Go over the records and copy every line with the string "property".

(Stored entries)

────────

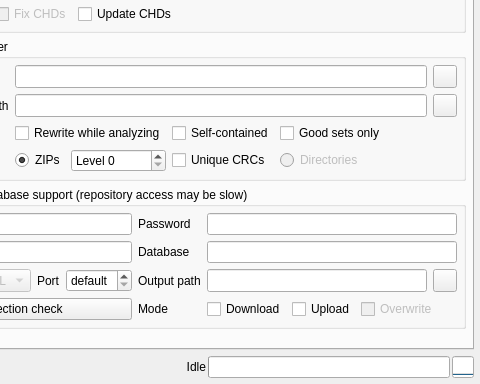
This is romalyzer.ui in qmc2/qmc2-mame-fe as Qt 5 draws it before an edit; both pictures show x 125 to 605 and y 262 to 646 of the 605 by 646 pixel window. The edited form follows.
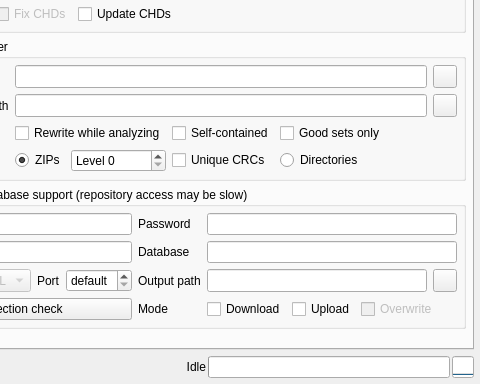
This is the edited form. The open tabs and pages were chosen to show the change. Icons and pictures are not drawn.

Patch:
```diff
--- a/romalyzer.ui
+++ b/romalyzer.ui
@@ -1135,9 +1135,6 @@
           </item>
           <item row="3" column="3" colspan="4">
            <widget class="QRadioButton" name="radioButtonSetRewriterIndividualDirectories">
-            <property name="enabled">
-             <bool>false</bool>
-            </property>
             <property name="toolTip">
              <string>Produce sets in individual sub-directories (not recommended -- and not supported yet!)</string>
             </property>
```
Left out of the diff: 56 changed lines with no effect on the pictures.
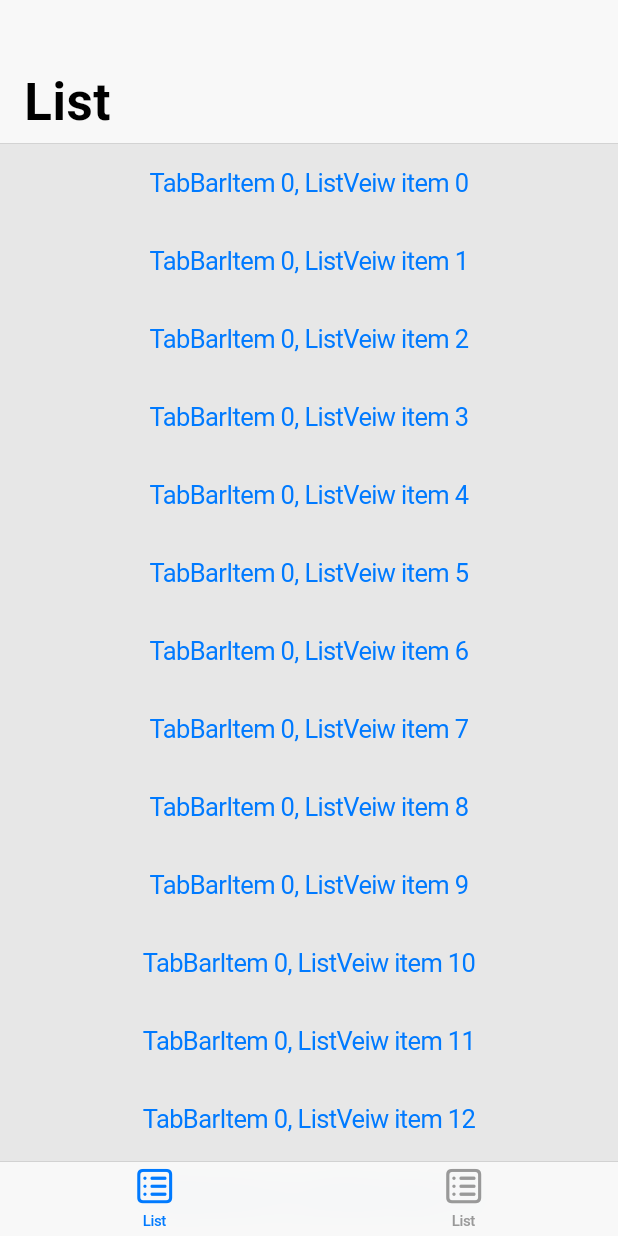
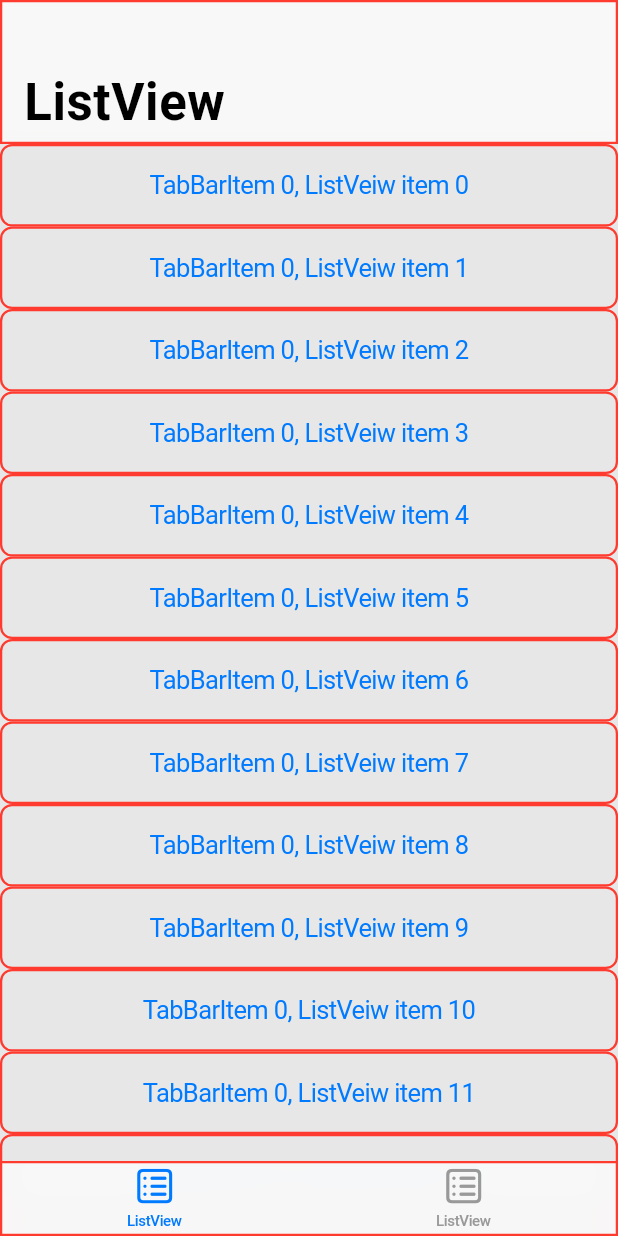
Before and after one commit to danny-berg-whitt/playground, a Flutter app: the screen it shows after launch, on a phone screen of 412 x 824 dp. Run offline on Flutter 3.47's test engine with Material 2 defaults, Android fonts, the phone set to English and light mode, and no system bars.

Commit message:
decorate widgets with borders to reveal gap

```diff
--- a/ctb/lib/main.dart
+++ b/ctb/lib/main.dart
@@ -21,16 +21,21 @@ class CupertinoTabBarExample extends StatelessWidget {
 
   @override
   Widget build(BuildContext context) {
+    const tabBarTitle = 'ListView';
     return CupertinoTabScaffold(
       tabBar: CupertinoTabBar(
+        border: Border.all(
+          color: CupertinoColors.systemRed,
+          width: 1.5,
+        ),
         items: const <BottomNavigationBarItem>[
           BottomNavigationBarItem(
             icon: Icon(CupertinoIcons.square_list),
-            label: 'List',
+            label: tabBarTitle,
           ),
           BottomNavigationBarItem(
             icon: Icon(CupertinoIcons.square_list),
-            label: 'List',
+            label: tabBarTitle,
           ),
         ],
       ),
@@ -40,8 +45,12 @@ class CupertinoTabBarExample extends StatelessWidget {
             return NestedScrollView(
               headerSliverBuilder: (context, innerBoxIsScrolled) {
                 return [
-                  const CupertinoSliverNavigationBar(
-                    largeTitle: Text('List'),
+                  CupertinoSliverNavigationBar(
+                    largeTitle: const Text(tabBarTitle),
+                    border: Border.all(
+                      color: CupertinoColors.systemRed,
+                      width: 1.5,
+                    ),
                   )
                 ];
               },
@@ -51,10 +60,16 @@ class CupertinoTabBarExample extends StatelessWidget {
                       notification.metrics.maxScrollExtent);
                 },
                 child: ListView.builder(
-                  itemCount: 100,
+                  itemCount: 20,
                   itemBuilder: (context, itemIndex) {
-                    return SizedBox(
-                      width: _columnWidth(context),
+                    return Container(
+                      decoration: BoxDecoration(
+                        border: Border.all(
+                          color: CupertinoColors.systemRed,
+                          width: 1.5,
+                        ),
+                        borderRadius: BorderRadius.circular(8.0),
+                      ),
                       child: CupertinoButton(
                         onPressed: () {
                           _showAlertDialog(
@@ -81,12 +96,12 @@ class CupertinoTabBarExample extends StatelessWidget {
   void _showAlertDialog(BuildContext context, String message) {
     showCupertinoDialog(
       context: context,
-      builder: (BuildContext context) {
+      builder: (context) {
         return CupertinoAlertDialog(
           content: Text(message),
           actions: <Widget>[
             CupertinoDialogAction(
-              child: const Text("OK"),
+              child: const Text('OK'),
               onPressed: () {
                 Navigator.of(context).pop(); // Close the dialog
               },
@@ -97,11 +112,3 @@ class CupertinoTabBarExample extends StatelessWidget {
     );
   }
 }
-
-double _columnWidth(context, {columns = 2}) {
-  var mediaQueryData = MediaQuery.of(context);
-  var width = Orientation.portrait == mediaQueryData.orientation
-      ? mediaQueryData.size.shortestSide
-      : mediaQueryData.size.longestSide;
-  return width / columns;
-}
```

────────

Problem solution =>
-            <property name="enabled">
-            </property>
             <property name="toolTip">
             </property>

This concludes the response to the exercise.